Pikachu may be cute, but he’s got teeth. The Pokémon Company Int’l. Inc. (“Pokémon”) filed suit last Friday against Beckett Media LLC (“Beckett”), accusing Beckett of copyright infringement. Specifically, Pokémon alleges that Beckett’s monthly publication of the “Beckett Pokémon Unofficial Collector!” magazine unlawfully reproduces copyrighted images of Pokémon’s cards without Pokémon’s (or Pikachu’s) consent. According to the complaint, Beckett’s guide lists price values for the various Pokémon cards (the cards are valued as collector’s items, based on rarity and awesomeness), and reproduces full images of selected ones of the cards each month.
The complaint further alleges that when Pokémon previously asked Beckett to stop reproducing the images, Beckett responded by alleging that Pokémon had granted an implied license and/or consented, based on the fact that Pokémon had actually purchased advertising space in the monthly publication after seeing the publication’s format (and by extension, the occasional image reproduction), and that they did not complain about it before. The complaint also notes that Beckett’s more recent responses appeared to back down, with offers to stop the reproductions.

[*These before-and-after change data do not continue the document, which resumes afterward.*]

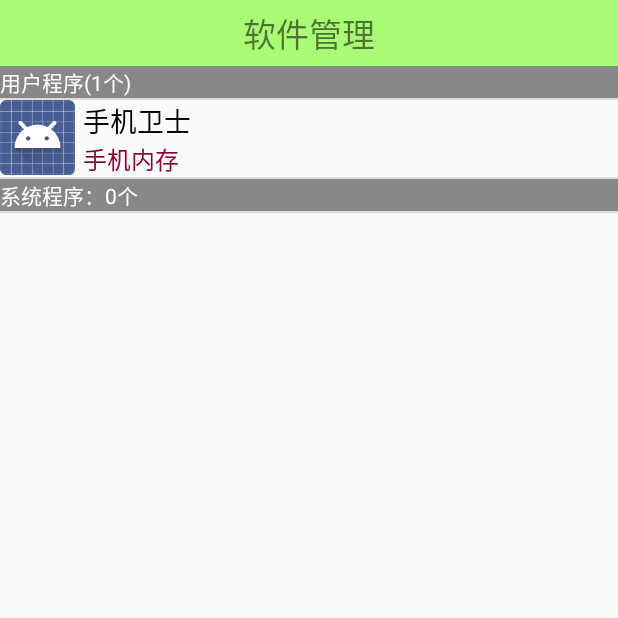
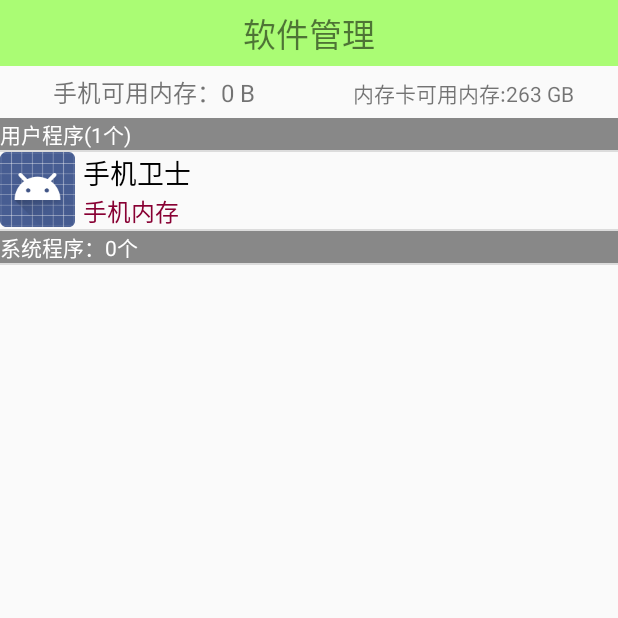
Before and after one commit to love214/mobilesafe, an Android app: the SoftManagerActivity screen opened directly, with no data from a screen before it, on a phone screen of 412 x 824 dp, the top half of it. Run offline under Robolectric (Android 15) with nearby library versions, the phone set to English and light mode, and no system bars.

Commit message:
9.17 进程管理相关功能的完成

```diff
--- a/app/src/main/AndroidManifest.xml
+++ b/app/src/main/AndroidManifest.xml
@@ -20,6 +20,8 @@
     <uses-permission android:name="android.permission.CALL_PHONE"/>
     <uses-permission android:name="android.permission.READ_CALL_LOG"/>
     <uses-permission android:name="android.permission.WRITE_CALL_LOG"/>
+    <uses-permission android:name="android.permission.READ_EXTERNAL_STORAGE"/>
+    <uses-permission android:name="android.permission.WRITE_EXTERNAL_STORAGE"/>
 
     <application
         android:allowBackup="true"
@@ -50,6 +52,7 @@
         <activity android:name="site.wanter.activity.AddressActivity"/>
         <activity android:name="site.wanter.activity.CallSmsSafeActivity"/>
         <activity android:name="site.wanter.activity.SoftManagerActivity"/>
+        <activity android:name="site.wanter.activity.TaskManagerActivity"/>
 
         <receiver android:name="site.wanter.receiver.BootCompleteReceiver">
             <intent-filter android:priority="1000">
--- a/app/src/main/java/site/wanter/activity/HomeActivity.java
+++ b/app/src/main/java/site/wanter/activity/HomeActivity.java
@@ -71,6 +71,12 @@ public class HomeActivity extends Activity {
                         //软件管理模块
                         Intent intent2 = new Intent(mContext, SoftManagerActivity.class);
                         startActivity(intent2);
+                        break;
+
+                    case 3:
+                        //软件管理模块
+                        Intent intent3 = new Intent(mContext, TaskManagerActivity.class);
+                        startActivity(intent3);
                         break;
 
                     case 7 :
--- a/app/src/main/java/site/wanter/activity/SoftManagerActivity.java
+++ b/app/src/main/java/site/wanter/activity/SoftManagerActivity.java
@@ -9,6 +9,7 @@ import android.graphics.drawable.ColorDrawable;
 import android.net.Uri;
 import android.os.Bundle;
 import android.support.annotation.Nullable;
+import android.text.format.Formatter;
 import android.view.Gravity;
 import android.view.View;
 import android.view.ViewGroup;
@@ -27,14 +28,13 @@ import android.widget.ProgressBar;
 import android.widget.RelativeLayout;
 import android.widget.TextView;
 import android.widget.Toast;
-
 import java.util.ArrayList;
 import java.util.List;
-
 import site.wanter.MyApplication;
 import site.wanter.bean.AppInfo;
 import site.wanter.engine.AppEngine;
 import site.wanter.mobilesafe.R;
+import site.wanter.utils.AppUtil;
 import site.wanter.utils.MyAsycnTask;
 
 /**
@@ -48,9 +48,11 @@ public class SoftManagerActivity extends Activity implements View.OnClickListene
     private List<AppInfo> userApplist;//用户app集合
     private List<AppInfo> sysApplist;//系统app集合
     private TextView tv_softmanager_userorsystem;
-    PopupWindow popupWindow;
+    private PopupWindow popupWindow;
     private AppInfo appInfo;
-    MyAdapter adapter;
+    private MyAdapter adapter;
+    private TextView tv_softmanager_rom;
+    private TextView tv_softmanager_sd;
 
     @Override
     protected void onCreate(@Nullable Bundle savedInstanceState) {
@@ -60,6 +62,16 @@ public class SoftManagerActivity extends Activity implements View.OnClickListene
         lv_softmanager_application = (ListView) findViewById(R.id.lv_softmanager_application);
         loading = (ProgressBar) findViewById(R.id.loading);
         tv_softmanager_userorsystem = (TextView) findViewById(R.id.tv_softmanager_userorsystem);
+        tv_softmanager_rom = (TextView) findViewById(R.id.tv_softmanager_rom);
+        tv_softmanager_sd = (TextView) findViewById(R.id.tv_softmanager_sd);
+        long availableROM = AppUtil.getAvailableROM();
+        long availableSD = AppUtil.getAvailableSD();
+        //转换单位
+        String romSize = Formatter.formatFileSize(context, availableROM);
+        String sdSize = Formatter.formatFileSize(context, availableSD);
+        tv_softmanager_rom.setText("手机可用内存："+romSize);
+        tv_softmanager_sd.setText("内存卡可用内存:"+sdSize);
+
         //加载数据的操作，异步加载
         fillData();
         listviewOnscroll();
@@ -76,7 +88,6 @@ public class SoftManagerActivity extends Activity implements View.OnClickListene
                 if (position == 0 || position == userApplist.size() + 1) {//判断是否是提示框
                     return;
                 }
-//                AppInfo appInfo =   null;
                 if (position <= userApplist.size()) {
                     //从用户app集合中获取
                     appInfo = userApplist.get(position - 1);
@@ -177,15 +188,16 @@ public class SoftManagerActivity extends Activity implements View.OnClickListene
     private void startApp() {
         PackageManager pm = getPackageManager();
         Intent intent = pm.getLaunchIntentForPackage(appInfo.getPackagName());
-        if (intent!=null && !appInfo.getPackagName().equals(getPackageName())){
-            startActivity(intent);
+
+        if (intent==null){
+            Toast.makeText(MyApplication.getContext(), "系统核心程序无法启动哦~", Toast.LENGTH_SHORT).show();
+        }else {
+            if(appInfo.getPackagName().equals(getPackageName())){
+                Toast.makeText(MyApplication.getContext(), "手机卫士已经在运行了哦~", Toast.LENGTH_SHORT).show();
+            }else {
+                startActivity(intent);
+            }
         }
-        if(appInfo.getPackagName().equals(getPackageName())){
-            Toast.makeText(MyApplication.getContext(), "不能自己启动自己哦~", Toast.LENGTH_SHORT).show();
-        }else {
-            Toast.makeText(MyApplication.getContext(), "系统核心程序无法启动哦~", Toast.LENGTH_SHORT).show();
-        }
-
     }
 
     /**
@@ -208,7 +220,7 @@ public class SoftManagerActivity extends Activity implements View.OnClickListene
                 intent.setData(Uri.parse("package:"+appInfo.getPackagName()));
                 startActivityForResult(intent,0);
             }else {
-                Toast.makeText(MyApplication.getContext(), "不能自己卸载自己哦~", Toast.LENGTH_SHORT).show();
+                Toast.makeText(MyApplication.getContext(), "主人，留下我好不好~", Toast.LENGTH_SHORT).show();
             }
         }else {
             Toast.makeText(MyApplication.getContext(), "卸载系统app请先root哦~", Toast.LENGTH_SHORT).show();
--- /dev/null
+++ b/app/src/main/java/site/wanter/utils/AppUtil.java
@@ -0,0 +1,47 @@
+package site.wanter.utils;
+
+import android.app.ActivityManager;
+import android.content.Context;
+import java.io.File;
+import site.wanter.MyApplication;
+
+/**
+ * Created by Huyanglin on 2016/9/17.
+ */
+public class AppUtil {
+    /**
+     * 获取SD卡可用空间
+     */
+    public static long getAvailableSD(){
+        //API高于18时调用
+        //File path = Environment.getExternalStorageDirectory();
+        //StatFs statFs = new StatFs(path.getPath());
+        //int blockSize = statFs.getBlockSize();
+        //long totalBytes = statFs.getTotalBytes();
+        //int availableBlocks = statFs.getAvailableBlocks();
+        //return availableBlocks*blockSize;
+
+        long freeBytesExternal = new File(MyApplication.getContext().getExternalFilesDir(null).toString()).getFreeSpace();
+        return freeBytesExternal;
+    }
+
+    /**
+     * 获取手可用空间
+     * @return 可用空间
+     */
+    public static long getAvailableROM(){
+        //API高于18时候调用
+        //File path = Environment.getDataDirectory();
+        //StatFs statFs = new StatFs(path.getPath());
+        //int blockSize = statFs.getBlockSize();
+        //long totalBytes = statFs.getTotalBytes();
+        //int availableBlocks = statFs.getAvailableBlocks();
+        //return availableBlocks*blockSize;
+        ActivityManager am = (ActivityManager) MyApplication.getContext().getSystemService(Context.ACTIVITY_SERVICE);
+        ActivityManager.MemoryInfo mi = new ActivityManager.MemoryInfo();
+        am.getMemoryInfo(mi);
+        //mi.availMem; 当前系统的可用内存
+
+        return mi.availMem;
+    }
+}
--- a/app/src/main/res/layout/activity_softmanager.xml
+++ b/app/src/main/res/layout/activity_softmanager.xml
@@ -16,6 +16,29 @@
         android:textSize="22sp"
 
         />
+    <LinearLayout
+        android:layout_width="match_parent"
+        android:layout_height="wrap_content">
+        <TextView
+            android:id="@+id/tv_softmanager_rom"
+            android:layout_width="0dp"
+            android:layout_height="wrap_content"
+            android:layout_weight="1"
+            android:text="内存可用:100M"
+            android:gravity="center"
+            android:paddingTop="5dp"
+            android:paddingBottom="5dp"
+            android:textSize="16sp"/>
+        <TextView
+            android:id="@+id/tv_softmanager_sd"
+            android:layout_width="0dp"
+            android:layout_weight="1"
+            android:gravity="center"
+            android:text="SD卡可用:500M"
+            android:paddingTop="5dp"
+            android:paddingBottom="5dp"
+            android:layout_height="wrap_content"/>
+    </LinearLayout>
     <FrameLayout
         android:layout_width="match_parent"
         android:layout_height="match_parent">
```
Also changed, not shown: app/src/main/java/site/wanter/activity/TaskManagerActivity.java (added, +206 -0 lines), app/src/main/java/site/wanter/bean/TaskInfo.java (added, +74 -0 lines), app/src/main/java/site/wanter/engine/TaskEngine.java (added, +65 -0 lines), app/src/main/res/layout/activity_taskmanager.xml (added, +70 -0 lines), app/src/main/res/layout/item_taskmanager.xml (added, +41 -0 lines), app/src/main/res/drawable-hdpi/ic_default.png (added).
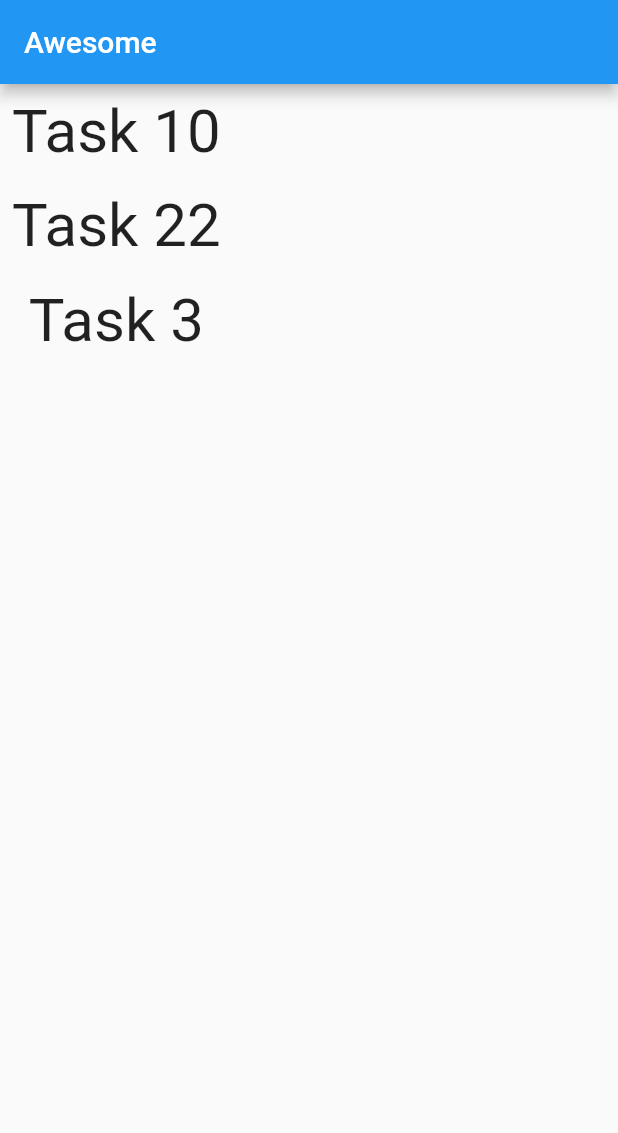
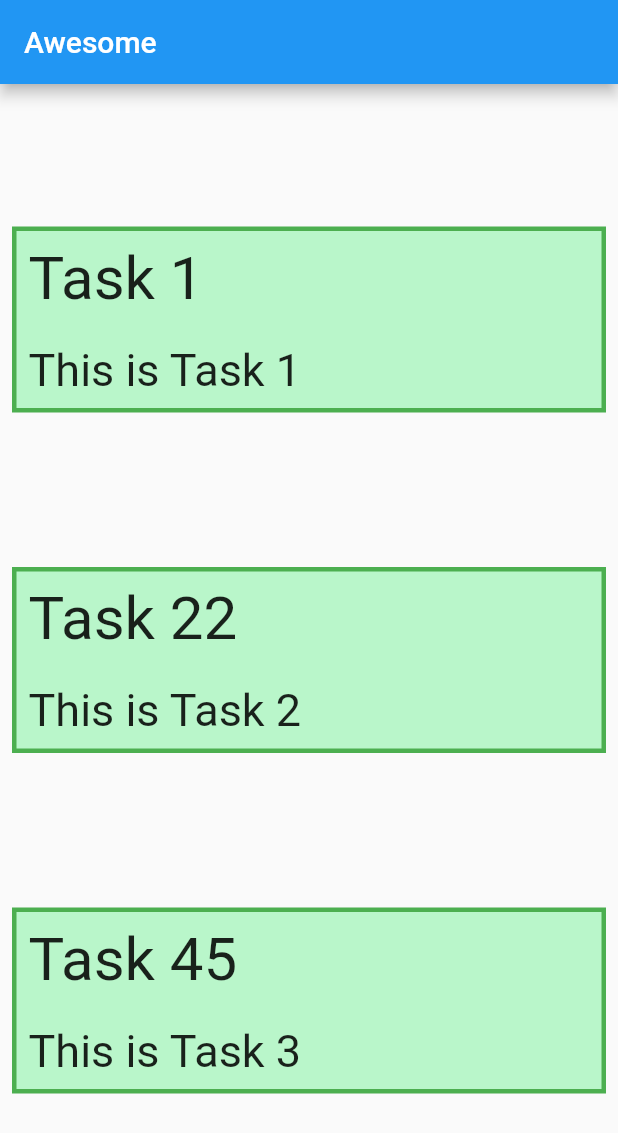
Before and after one commit to Chan817/flutter, a Flutter app: the screen it shows after launch, on a phone screen of 412 x 824 dp. Shown: the top 1133 px of the screen. Run offline on Flutter 3.47's test engine with Material 2 defaults, Android fonts, the phone set to English and light mode, and no system bars.

Commit message:
-create class task -add property description to task

```diff
--- a/lib/main.dart
+++ b/lib/main.dart
@@ -1,5 +1,5 @@
 import 'package:flutter/material.dart';
-import 'package:jom_launch_flutter/screen/homeScreen.dart';
+import 'package:jom_launch_flutter/screen/home.screen.dart';
 
 void main() {
   runApp(const MyApp());
--- /dev/null
+++ b/lib/model/task.model.dart
@@ -0,0 +1,12 @@
+class Task{
+  String title;
+  String description;
+
+  Task({required this.title, required this.description});
+}
+
+List <Task> taskList = [
+  Task(title: 'Task 1', description: 'This is Task 1'),
+  Task(title: 'Task 22', description: 'This is Task 2'),
+  Task(title: 'Task 45', description: 'This is Task 3'),
+];
--- /dev/null
+++ b/lib/screen/home.screen.dart
@@ -0,0 +1,50 @@
+import 'package:flutter/material.dart';
+
+import '../model/task.model.dart';
+
+class HomeScreen extends StatelessWidget {
+  @override
+  Widget build(BuildContext context) {
+    return Scaffold(
+      appBar: AppBar(
+        title: Text('Awesome'),
+      ),
+      body: Column(
+        crossAxisAlignment: CrossAxisAlignment.stretch,
+        mainAxisAlignment: MainAxisAlignment.spaceEvenly,
+      children: List.generate(
+          taskList.length, (index) {
+        return TaskContainer(task: taskList[index]);
+      }),
+    ),
+    );
+  }
+}
+
+class TaskContainer extends StatelessWidget {
+  final Task task;
+
+  TaskContainer({required this.task});
+
+  @override
+  Widget build(BuildContext context) {
+    return Padding(
+      padding: const EdgeInsets.all(8.0),
+      child: Container(
+        decoration: BoxDecoration(
+          color: Colors.greenAccent.shade100,
+          border: Border.all(color: Colors.green, width: 3.0),),
+        padding: const EdgeInsets.all(8.0),
+        child: Column(
+          crossAxisAlignment: CrossAxisAlignment.start,
+          children: [
+            Text(task.title, style: TextStyle(fontSize: 40),),
+            SizedBox(height: 20,),
+            Text(task.description, style: TextStyle(fontSize: 30),),
+          ],
+
+        ),
+      ),
+    );
+   }
+}
--- a/lib/screen/homeScreen.dart
+++ /dev/null
@@ -1,34 +0,0 @@
-import 'package:flutter/material.dart';
-
-class HomeScreen extends StatelessWidget {
-  @override
-  Widget build(BuildContext context) {
-    return Scaffold(
-      appBar: AppBar(
-        title: Text('Awesome'),
-      ),
-      body: Column(
-      children: List.generate(
-          taskList.length, (index) {
-        return CustomText(text: taskList[index]);
-      }),
-    ),
-    );
-  }
-}
-
-class CustomText extends StatelessWidget {
-  final String text;
-
-  CustomText({required this.text});
-
-  @override
-  Widget build(BuildContext context) {
-    return Padding(
-      padding: const EdgeInsets.all(8.0),
-      child: Text(text, style: TextStyle(fontSize: 40),),
-    );
-   }
-}
-
-List <String> taskList = ['Task 10', 'Task 22', 'Task 3'];
```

Time will tell how this one turns out, and we’ll keep you posted. The case caption is The Pokémon Company Int’l, Inc. v. Beckett Media LLC, No. 3-10cv1392 (N.D.Tx, filed 7/16/2010).
On a related note, who knew that Pokémon is coming up on 15 years of collecting card and monster frenzy? I wonder how the old standbys like Pikachu, Charizard, JigglyPuff and Shoe actually age over 15 years. Ok, one of those four is from South Park, not Pokémon. Thanks for reading!